Yellow nails mainly occur as a result of a fungal nail infection. These infections can alter the shape, texture and color of fingernails or toenails.
However, yellow nails can also be a result of normal aging, smoking or a nutritional deficiency, like a lack of vitamin A or vitamin C.
Yellow nails may be a sign of a health condition, like ungual psoriasis, and therefore you should report this finding to your doctor. The doctor will assess the affected nails as well as other symptoms to determine whether further treatment is required.
What causes yellowing?
The main causes of yellow nails are:
1. Fungal infection
Fungal nail infections, or onychomycosis, can cause changes to the color, shape or texture of the nail. Nail fungus often leaves finger or toenails thicker, deformed and yellow. This infection can be transmitted at the pool or in public locker rooms, where people are prone to walk barefoot. They can also be transmitted at nail salons through shared manicure tools.
What to do: Nail fungus can be treated with antifungal nail polishes or oral medications, which are used as directed by a dermatologist.
2. Vitamin or mineral deficiency
Nutritional deficiencies can leave many parts of the body, as well as the nails, more fragile, breaking and discolored.
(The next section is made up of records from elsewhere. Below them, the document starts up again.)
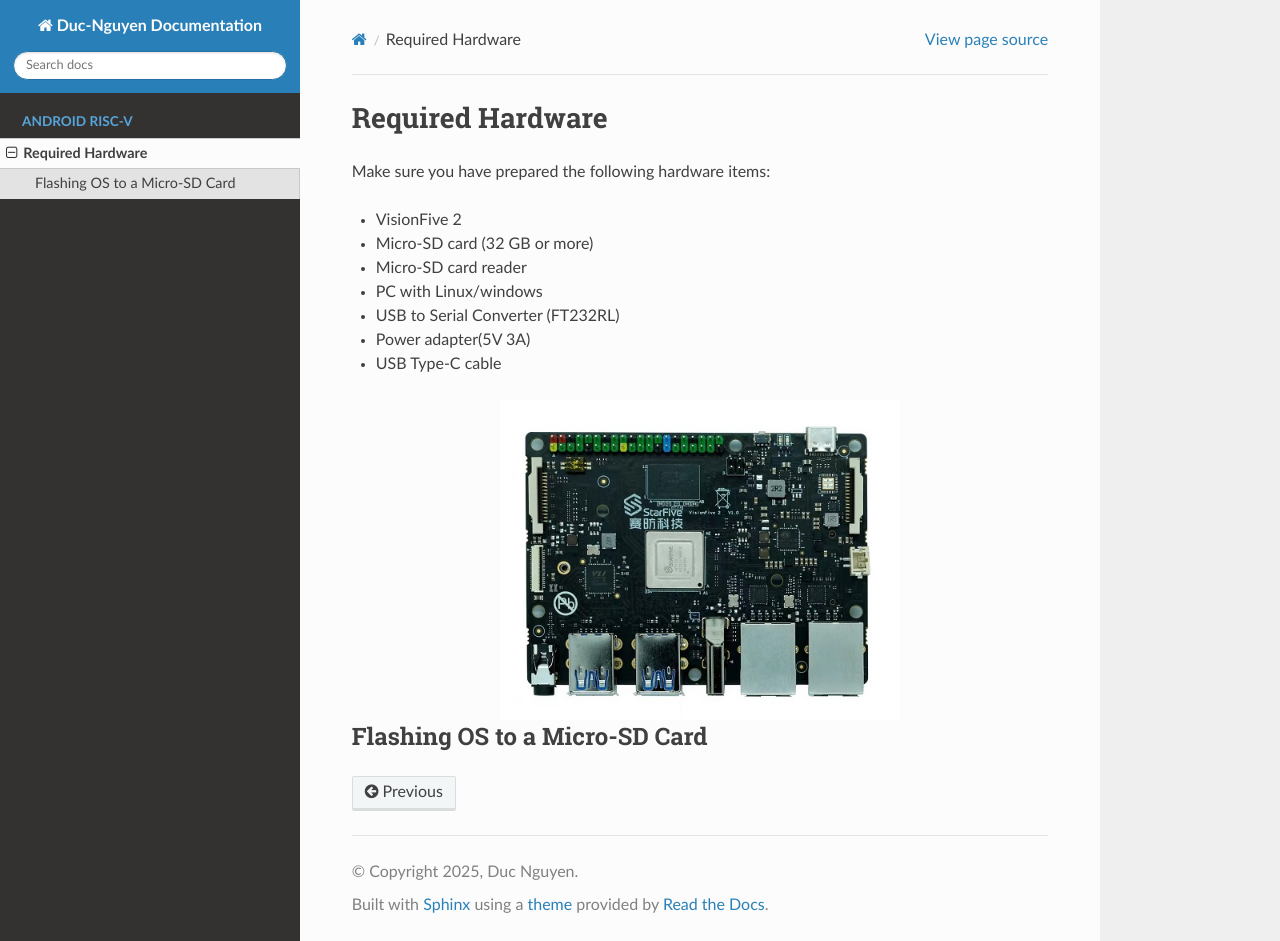
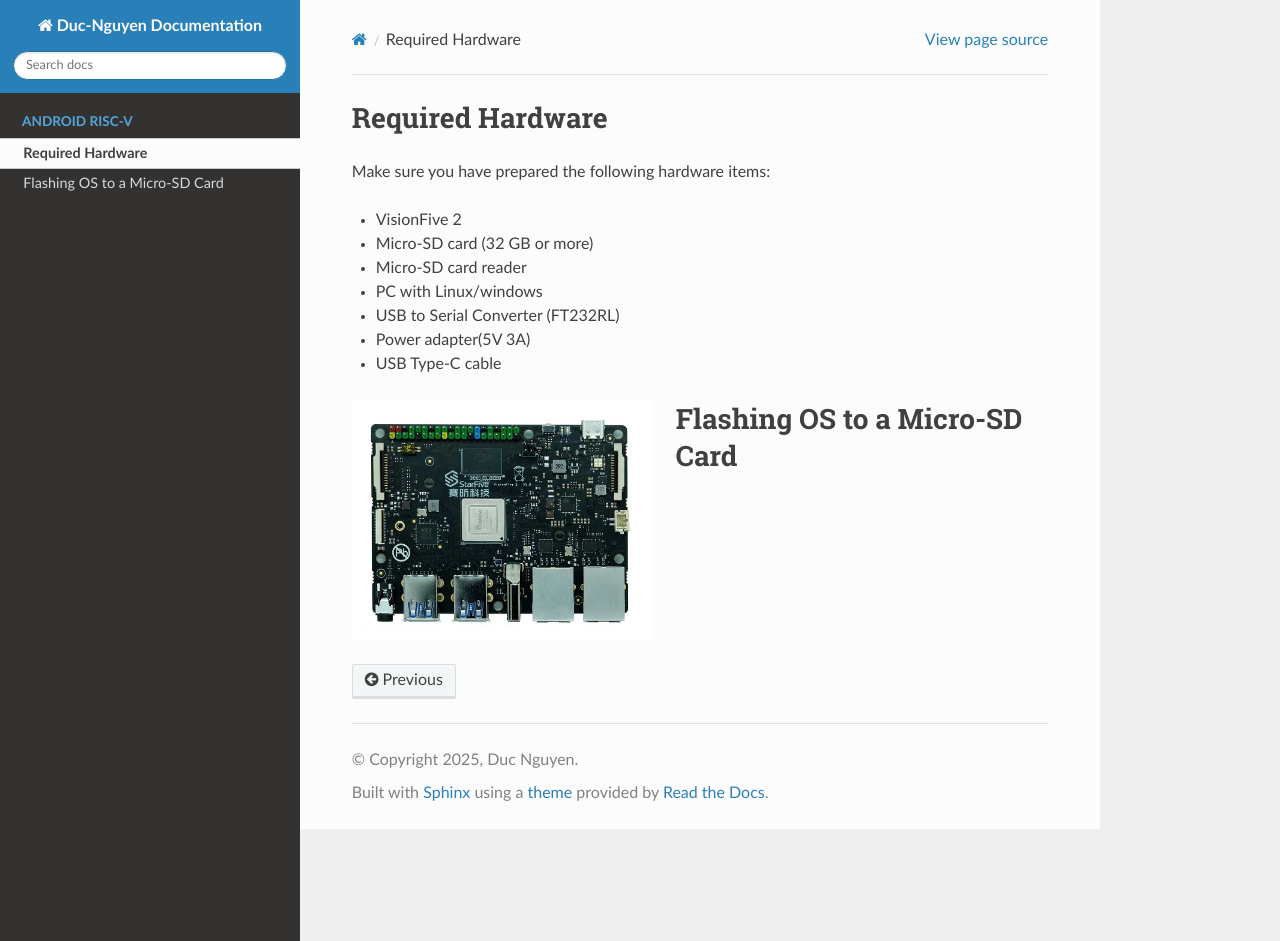
Before and after one commit to duc-nguyenhoang/myLab, a Sphinx documentation site: the page built from source/android/index.rst, in a window 1280 px wide and 941 px high. Built offline with Sphinx 7.4.7 and the Read the Docs theme 3.1.0, drawn with Linux system fonts in a browser that asks for light colours; pages that are not in the unit, such as notebooks, are missing from menus.

Commit message:
fix vf2 img

```diff
--- a/source/android/index.rst
+++ b/source/android/index.rst
@@ -1,3 +1,4 @@
+=================
 Required Hardware
 =================
 Make sure you have prepared the following hardware items:
@@ -17,8 +18,8 @@
 • USB Type-C cable
 .. image:: vf2.jpg
    :alt: VisionFive 2 Board
-   :align: center
-   :width: 400px
+   :align: left
+   :width: 300px
 ==============================
 Flashing OS to a Micro-SD Card
 ==============================
```
Also changed, not shown: source/android/ft232.jpg (added).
Yellow nails can be a result of a lack of antioxidants, like vitamin A or vitamin C.
What to do: Ideally, you should maintain a healthy, varied diet to prevent a vitamin or mineral deficiency. If necessary, a doctor or registered dietitian may recommend vitamin supplements, to be taken for at least 3 months.
3. Normal aging
As we get older, our nails become weaker and can become slightly more yellow. This is a natural aging process and does not indicate any health problems.
What to do: Applying hydrogen peroxide is a great way to brighten the nails. To make them stronger, you can apply a strengthening nail lacquer.
4. Using nail polish
Frequently using nail polish, particularly bright colors like red or orange, or keeping nail polish on the nails for a long time can give the nails a yellow color.
What to do: To prevent yellowing of the nails from nail polish, you should alternate periods of nail polish use with periods of bare nails. You should also use a base polish to protect the nail before applying a color polish.
5. Ungual psoriasis
Ungual psoriasis occurs when the body’s defense cells attack the finger or toenails. This can leave the nails wavy in texture, deformed, fragile, thick and spotted.
What to do: Although psoriasis is not curable, nail appearance can be improved with nail polishes that contain clobetasol and vitamin D. Some other home treatments may include hydrating the nails regularly and maintaining a diet that is rich in omega-3 foods, like flaxseeds, salmon and tuna.
Smoking can increase the risk for many diseases, like bronchitis or emphysema, due to its high concentration of toxic substances, like nicotine. Nicotine can penetrate the skin, particularly the fingers and fingernails, and cause them to turn yellow.
What to do: Although there are treatments that can help brighten the nails, you are advised to stop smoking. This will help to improve nail and skin appearance and also the risk for developing more serious health conditions.